“Metal drive tapes can be customized with a nearly unlimited selection of end attachments and/or perforation patterns. They can be found in robotic arm actuators, semiconductor and electronics packaging, industrial automation, medical and surgical applications, and animatronics and robotics for the entertainment industry.
“Metal drive tapes can also be deployed with several belts with tight tolerances to increase a robots’ operational lifespan and allows for repeatability when making mass batches of products.
Drawbacks of Metal Belts
“Every conveyor belt system has its disadvantages. Fabric belts are prone to belt creep. Plastic mesh belts contain small parts that can break off and fall into and contaminate the production lines. Metal belts do well in these areas, but have their own drawbacks.
“Though their durability, sanitary and ease-of-cleaning features means that metal belts will have a lower cost over the course of their lifetime, the initial cost of metal belts is often higher than other systems, which can be a challenge for some budgets.
“Metal belts can also be deformed beyond repair if they suffer unexpected major impacts or are used improperly. Protecting metal belts from these scenarios lead to longer lifespans and higher production rates.
“Certain perforations on metal belts can weaken the metal’s structural integrity, which shortens the belt’s lifespan and results in additional replacement cost and downtime.

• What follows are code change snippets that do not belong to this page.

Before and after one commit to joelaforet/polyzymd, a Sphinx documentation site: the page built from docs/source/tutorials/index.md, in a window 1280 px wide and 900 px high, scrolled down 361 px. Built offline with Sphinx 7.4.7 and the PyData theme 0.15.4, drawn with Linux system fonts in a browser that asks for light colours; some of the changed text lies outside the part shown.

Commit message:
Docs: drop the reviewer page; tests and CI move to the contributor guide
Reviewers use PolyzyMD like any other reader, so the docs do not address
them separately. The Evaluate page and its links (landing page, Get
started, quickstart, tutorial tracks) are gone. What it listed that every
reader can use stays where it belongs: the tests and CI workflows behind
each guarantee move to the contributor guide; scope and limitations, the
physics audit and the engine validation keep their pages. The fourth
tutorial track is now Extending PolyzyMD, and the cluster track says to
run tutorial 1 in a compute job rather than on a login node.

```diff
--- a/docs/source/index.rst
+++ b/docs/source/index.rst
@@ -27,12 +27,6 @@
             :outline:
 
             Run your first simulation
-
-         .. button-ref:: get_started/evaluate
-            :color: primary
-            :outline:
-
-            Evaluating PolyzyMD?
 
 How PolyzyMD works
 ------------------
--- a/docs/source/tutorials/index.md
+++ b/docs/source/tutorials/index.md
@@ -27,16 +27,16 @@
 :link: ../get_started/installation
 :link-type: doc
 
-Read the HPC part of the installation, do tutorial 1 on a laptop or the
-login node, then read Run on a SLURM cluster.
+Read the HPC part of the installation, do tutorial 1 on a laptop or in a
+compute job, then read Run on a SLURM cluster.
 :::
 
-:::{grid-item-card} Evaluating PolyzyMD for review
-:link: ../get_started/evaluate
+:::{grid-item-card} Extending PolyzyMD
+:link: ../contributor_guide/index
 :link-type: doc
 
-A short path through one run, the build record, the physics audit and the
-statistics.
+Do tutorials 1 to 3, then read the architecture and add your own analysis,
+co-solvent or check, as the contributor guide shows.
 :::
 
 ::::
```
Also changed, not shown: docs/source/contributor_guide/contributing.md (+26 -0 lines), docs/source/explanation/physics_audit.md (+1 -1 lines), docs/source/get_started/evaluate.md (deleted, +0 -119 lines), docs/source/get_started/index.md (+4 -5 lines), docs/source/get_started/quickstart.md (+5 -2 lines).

A Short History of Metal Belts
“The first steel conveyor systems were invented and produced in 1901 and became widely used in food production. A little later in that century, Henry Ford popularized conveyors, incorporating them into his auto assembly lines. Rubber shortages during WWII led to the invention of synthetic conveyor belts.

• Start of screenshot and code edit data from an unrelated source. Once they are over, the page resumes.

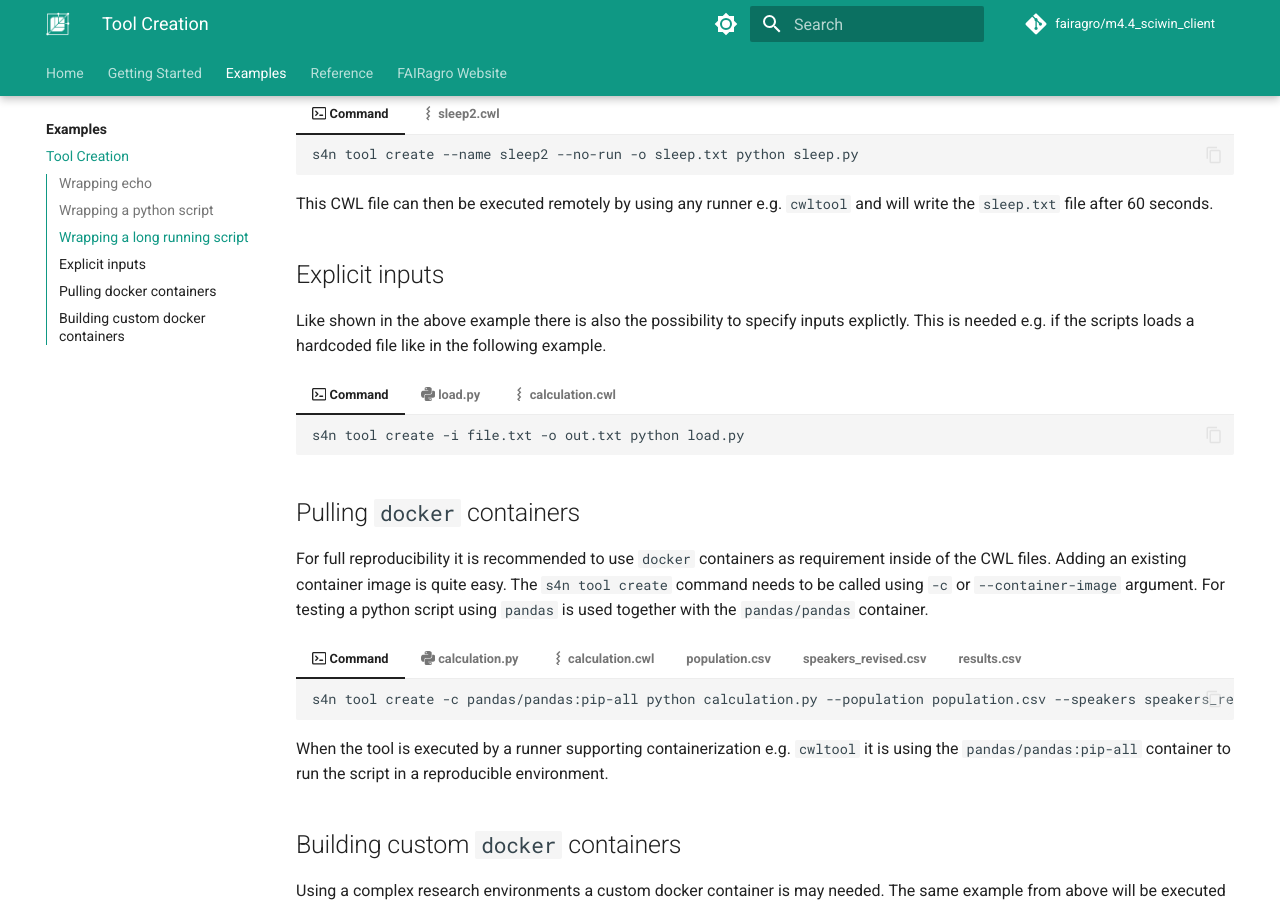
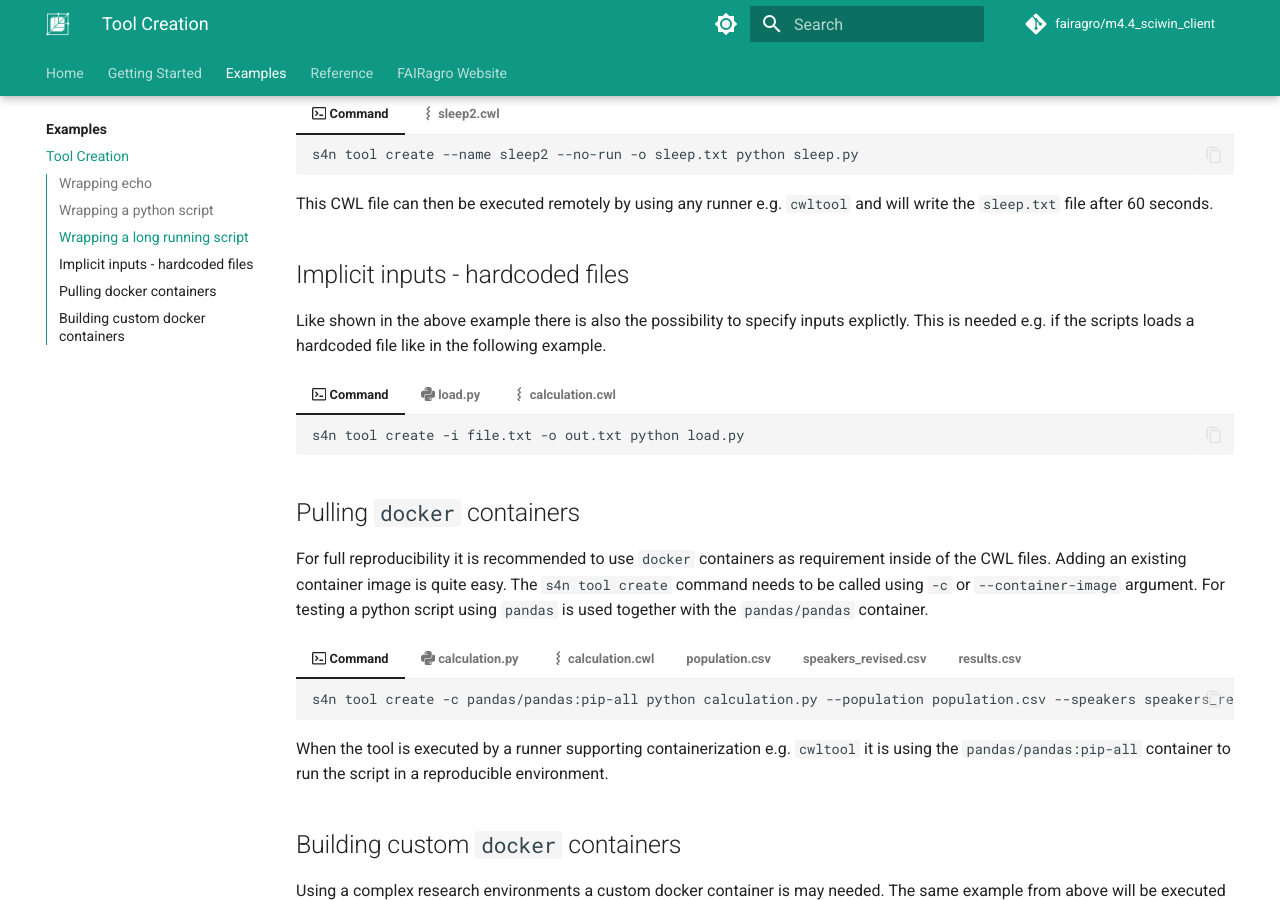
Before and after one commit to fairagro/m4.4_sciwin_client, an MkDocs documentation site: the page built from docs/examples/tool-creation.md, in a window 1280 px wide and 900 px high, scrolled down 1841 px. Built offline with MkDocs 1.6.1 and Material for MkDocs 9.7.7, drawn with Linux system fonts in a browser that asks for light colours; comment, search, counter and statistics services are not loaded.

Commit message:
change h2

```diff
--- a/docs/examples/tool-creation.md
+++ b/docs/examples/tool-creation.md
@@ -200,7 +200,7 @@ For this cases there is the possibility to specify outputs via the commandline u
 
 This CWL file can then be executed remotely by using any runner e.g. `cwltool` and will write the `sleep.txt` file after 60 seconds.
 
-## Explicit inputs
+## Implicit inputs - hardcoded files
 Like shown in the above example there is also the possibility to specify inputs explictly. This is needed e.g. if the scripts loads a hardcoded file like in the following example.
 
 === ":octicons-terminal-16: Command"
```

“Decades later, rapid growth in America’s post-war economy led to the increased use of steel belts in manufacturing. Early applications included productions for NASA and the tobacco industry.

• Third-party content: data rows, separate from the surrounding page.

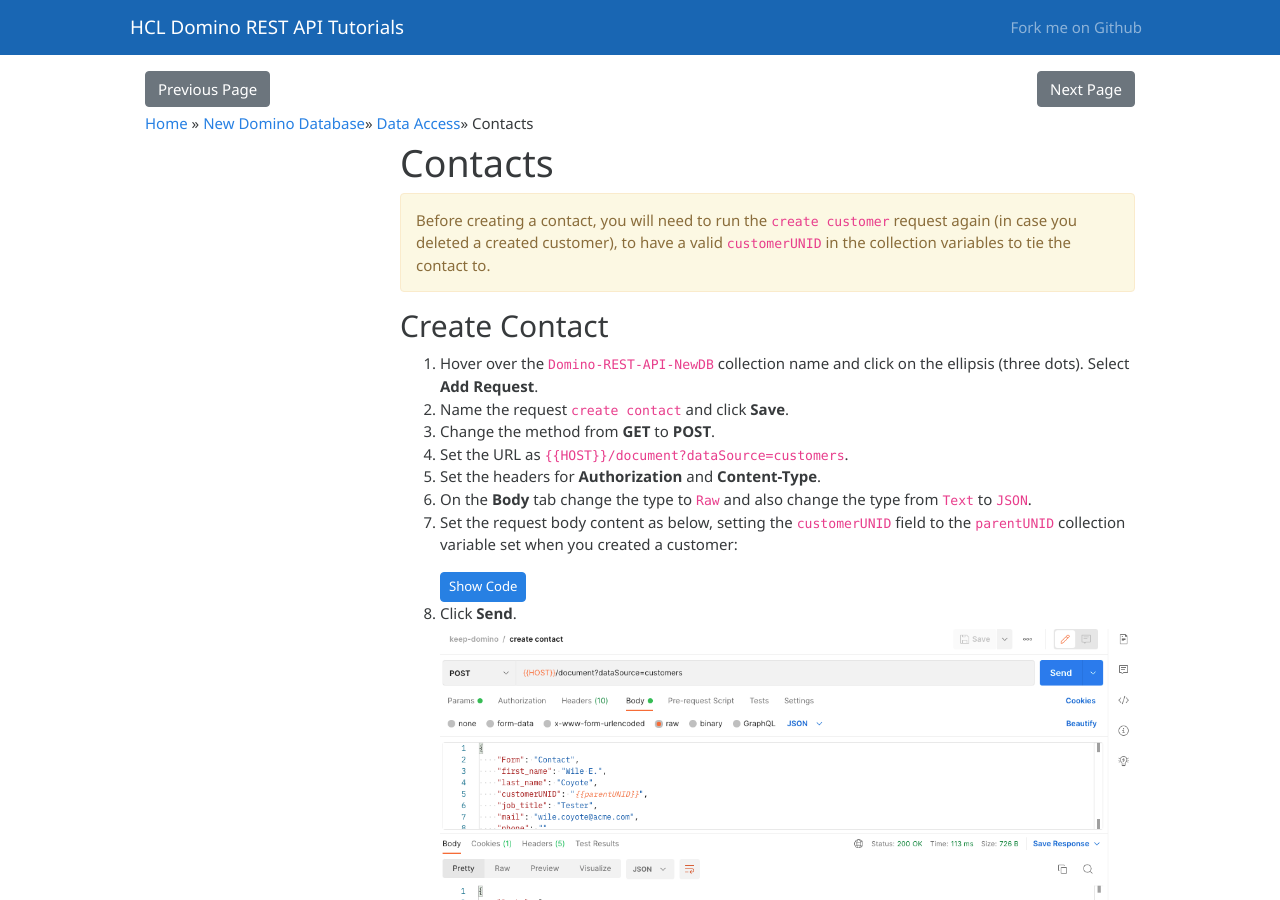
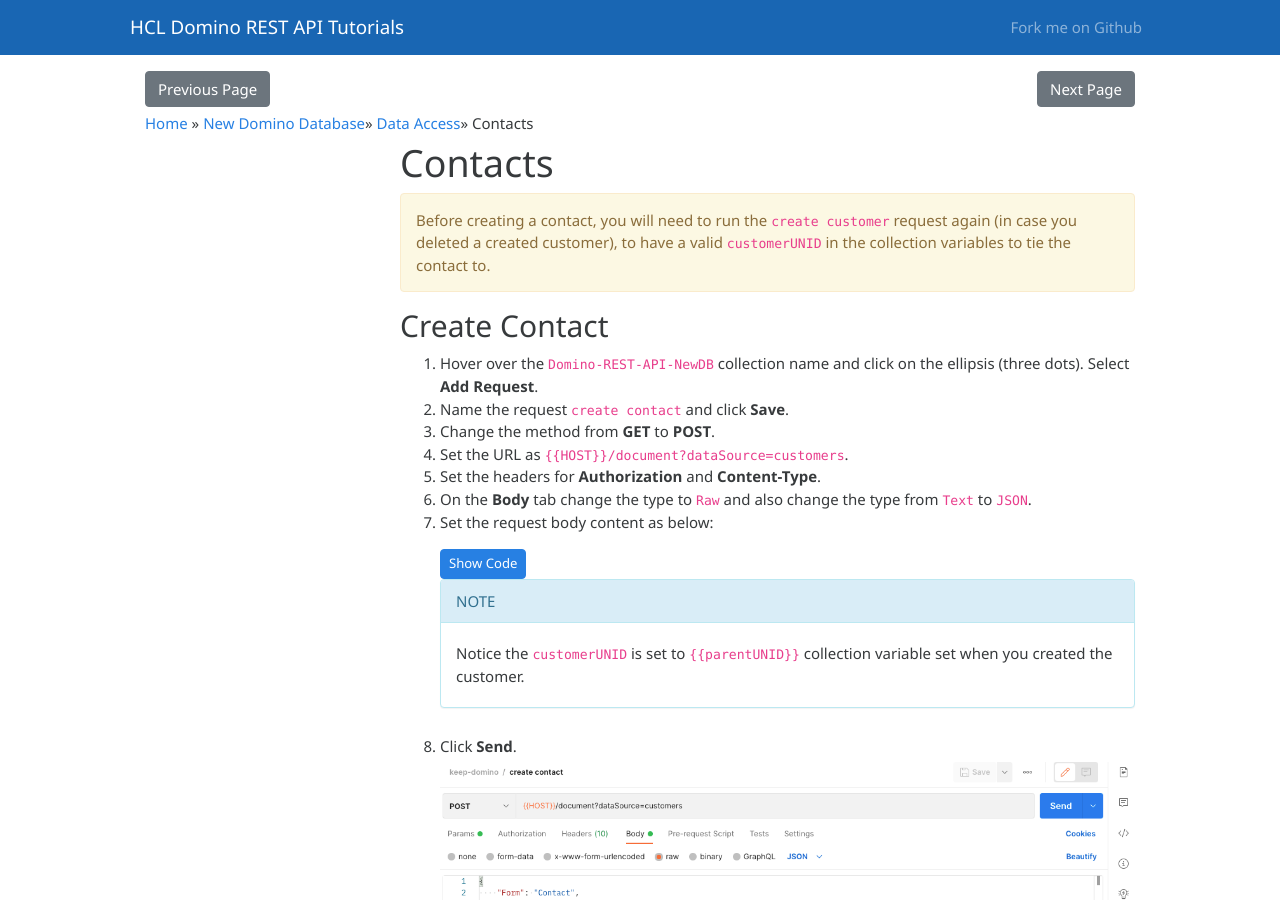
Before and after one commit to HCL-TECH-SOFTWARE/domino-keep-tutorials, a Jekyll site: the page built from pages/domino-new/dataAccess/contacts.md, in a window 1280 px wide and 900 px high. Built offline with Jekyll 4.4.1, drawn with Linux system fonts in a browser that asks for light colours.

Commit message:
Update contacts step

```diff
--- a/pages/domino-new/dataAccess/contacts.md
+++ b/pages/domino-new/dataAccess/contacts.md
@@ -25,7 +25,7 @@
 4. Set the URL as {% raw %}`{{HOST}}/document?dataSource=customers`{% endraw %}.
 5. Set the headers for **Authorization** and **Content-Type**.
 6. On the **Body** tab change the type to `Raw` and also change the type from `Text` to `JSON`.
-7. Set the request body content as below, setting the `customerUNID` field to the `parentUNID` collection variable set when you created a customer:
+7. Set the request body content as below:
     {% raw %}
     ~~~json
     {
@@ -40,6 +40,14 @@
     ~~~
     {: .code}
     {% endraw %}
+
+    <div class="panel panel-info">
+    NOTE
+    {: .panel-heading}
+    <div class="panel-body">
+    Notice the `customerUNID` is set to {% raw %}`{{parentUNID}}`{% endraw %} collection variable set when you created the customer.
+    </div>
+    </div>
 8. Click **Send**.
     ![Create Contact](../images/data/create_contact.png)
 
```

“Since that time, advancements led to the endless metal belt, a completely smooth surfaced belt with a single welded seam. Metal belt applications have also expanded into electronics, semiconductors, medical goods, food, packaging, robotics and printing.
Metal Belts and Food Processing
“The food processing industry is vulnerable to product recalls, often due to bacterial contaminants that spread through poorly inspected products or because of contamination due to dirty processing equipment. A recall due to contamination can prove devastating, both financially and to a company’s reputation.
“Plastic and rubber belts are susceptible to fraying and generating particulates that can fall into the food. They are also prone to physical damage, including pits and cracks where chemicals, allergens or contagions can build up and fester. And plastic and rubber belts outgas (emit fumes), which can affect the food’s flavor.
“In comparison, solid stainless-steel belts and conveyors have hygienic surfaces that are more sanitary and do not affect food quality. Stainless steel resists rust and corrosion and can be cleaned easily and thoroughly with inexpensive chlorine, high-pressure steam or most other washing methods. Because metal belts contain fewer moving parts than mesh and other belts, there’s a much lower chance that parts or particulates will break off the belt and contaminate the food supply.
“Unlike plastic and rubber, steel does not absorb odors and its surface resists bacteria like salmonella and listeria that can cause cross-contamination.
“Most importantly, the stainless-steel designs meet and exceed FDA regulations and guidelines for food manufacturers. From meats to frozen pizzas and ice cream, stainless steel metal belts are ideal for the cooking, freezing and handling edible products. They have proven to be versatile, durable, and easy to design and manufacture for any food processing system requiring exceptional results.”